>>>

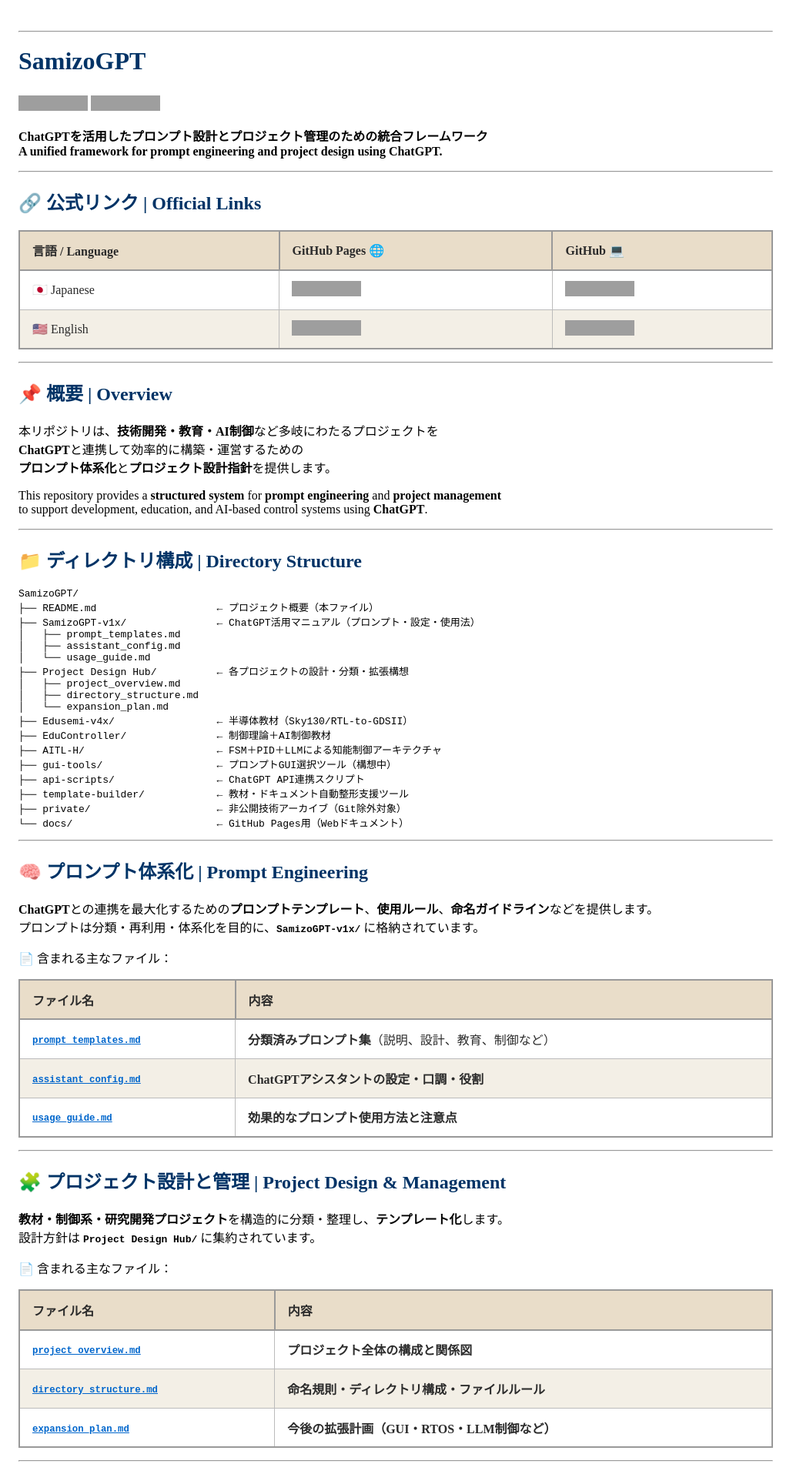
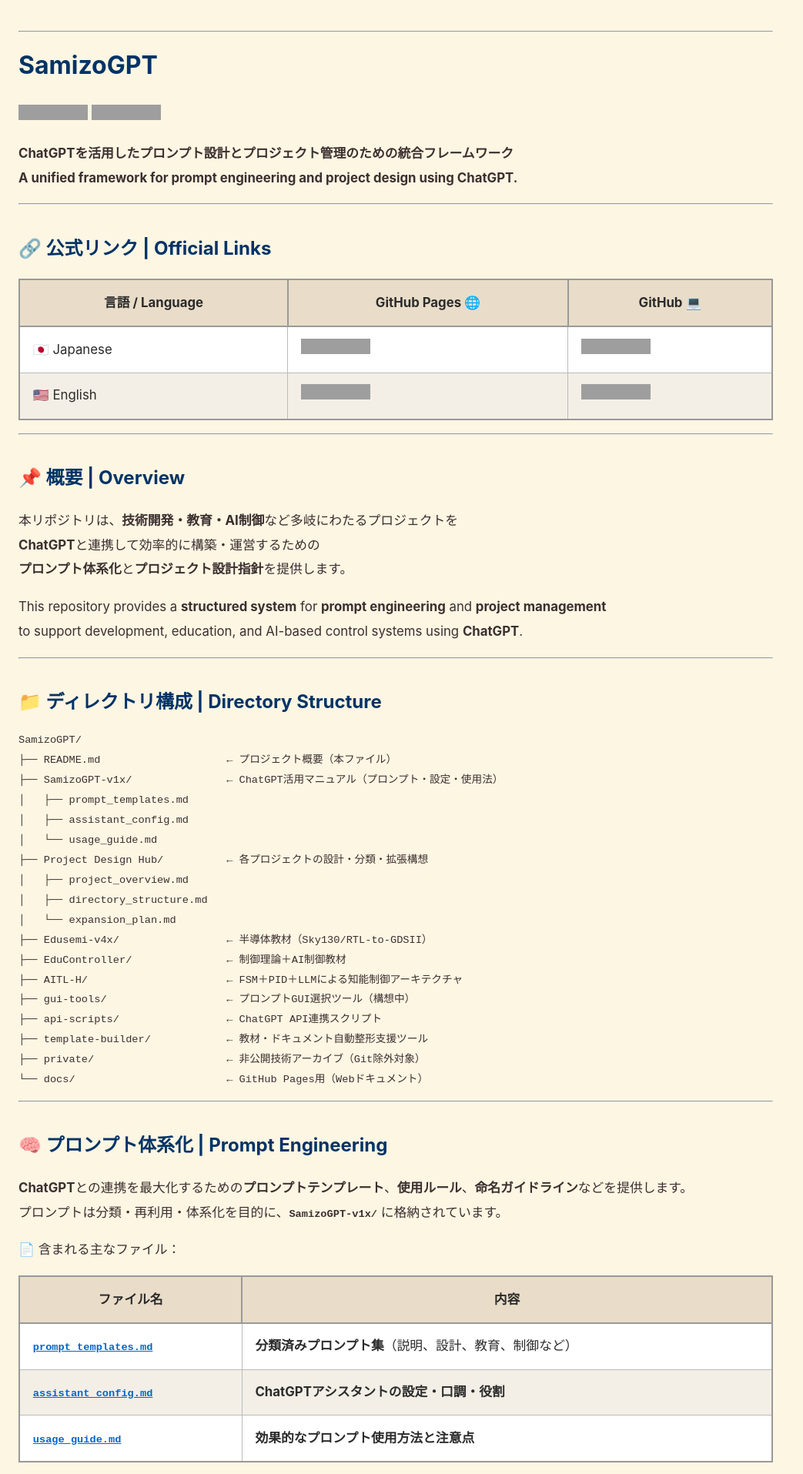
Before and after one commit to Samizo-AITL/SamizoGPT, a Jekyll site: the page built from index.md, in a window 1280 px wide. Shown: the top 1915 px of the page at 77% size, without its empty margins (0-1043 px from the left). Built offline with Jekyll 4.4.1, drawn with Linux system fonts in a browser that asks for light colours; grey boxes are pictures that could not be loaded.

Commit message:
Update style.css

```diff
--- a/assets/css/style.css
+++ b/assets/css/style.css
@@ -1,60 +1,60 @@
-/* ===== Portal unified look (theme-sepia) ===== */
-body.theme-sepia main.page{
-  background:#fdf6e3;
-  color:#3b2f2f;
+/* --- 全体をポータルのセピア統一にする --- */
+body {
+  background:#fdf6e3 !important;
+  color:#3b2f2f !important;
+  font-family:"Noto Sans JP","Hiragino Kaku Gothic ProN","Yu Gothic",
+              -apple-system,BlinkMacSystemFont,"Segoe UI","Helvetica Neue",Arial,sans-serif !important;
+  line-height:1.9 !important;
+  font-size:1.05em !important;
 }
 
 /* 見出し */
-body.theme-sepia h1,
-body.theme-sepia h2,
-body.theme-sepia h3{
-  color:#003366;
-  font-weight:700;
-  border-bottom:none;
+h1,h2,h3 {
+  color:#003366 !important;
+  font-weight:700 !important;
+  border:none !important;
+  margin-top:1em !important;
+  margin-bottom:.6em !important;
 }
-body.theme-sepia h1{
-  font-size:2rem;
-  text-align:left;
-  margin:.6em 0 .8em;
-}
+h1 { font-size:2rem !important; text-align:left !important; margin-top:.4em !important; }
+h2 { font-size:1.5rem !important; margin-top:1.4em !important; }
+h3 { font-size:1.2rem !important; margin-top:1em !important; }
 
 /* リンク */
-body.theme-sepia a{
-  color:#0066cc;
-  font-weight:600;
-  font-size:.95em;
-  text-decoration:underline;
+a {
+  color:#0066cc !important;
+  font-weight:600 !important;
+  text-decoration:underline !important;
 }
-body.theme-sepia a:hover{color:#004c99}
+a:hover { color:#004c99 !important; }
 
-/* 表（公式リンクやDirectory構成に適用） */
-body.theme-sepia table{
-  border-collapse:collapse;
-  width:100%;
-  border:2px solid #999;
-  margin:1em 0;
+/* 表 */
+table {
+  border-collapse:collapse !important;
+  width:100% !important;
+  margin:1em 0 !important;
+  border:2px solid #999 !important;
 }
-body.theme-sepia th{
-  background:#e9ddc9;
-  color:#2b2b2b;
-  border:2px solid #999;
-  font-weight:700;
-  text-align:left;
-  padding:.8em 1em;
+th {
+  background:#e9ddc9 !important;
+  border:2px solid #999 !important;
+  color:#2b2b2b !important;
+  font-weight:700 !important;
+  padding:.8em 1em !important;
 }
-body.theme-sepia td{
-  border:1.5px solid #bbb;
-  color:#2b2b2b;
-  padding:.8em 1em;
+td {
+  border:1.5px solid #bbb !important;
+  padding:.8em 1em !important;
+  color:#2b2b2b !important;
 }
-body.theme-sepia tr:nth-child(odd) td{background:#fff}
-body.theme-sepia tr:nth-child(even) td{background:#f3efe6}
+tr:nth-child(odd) td { background:#fff !important; }
+tr:nth-child(even) td { background:#f3efe6 !important; }
 
 /* 引用 */
-body.theme-sepia blockquote{
-  background:#fbf6eb;
-  border-left:4px solid #007acc;
-  color:#3a3028;
-  padding:.8em 1em;
-  margin:1em 0;
+blockquote {
+  background:#fbf6eb !important;
+  border-left:4px solid #007acc !important;
+  color:#3a3028 !important;
+  padding:.8em 1em !important;
+  margin:1em 0 !important;
 }
```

<<<

- _Your goal_
Search the material above for the string "background". Show every line that holds it.

- _Solution to this task_
-  background:#fdf6e3;
+  background:#fdf6e3 !important;
-  background:#e9ddc9;
+  background:#e9ddc9 !important;
-body.theme-sepia tr:nth-child(odd) td{background:#fff}
-body.theme-sepia tr:nth-child(even) td{background:#f3efe6}
+tr:nth-child(odd) td { background:#fff !important; }
+tr:nth-child(even) td { background:#f3efe6 !important; }
-  background:#fbf6eb;
+  background:#fbf6eb !important;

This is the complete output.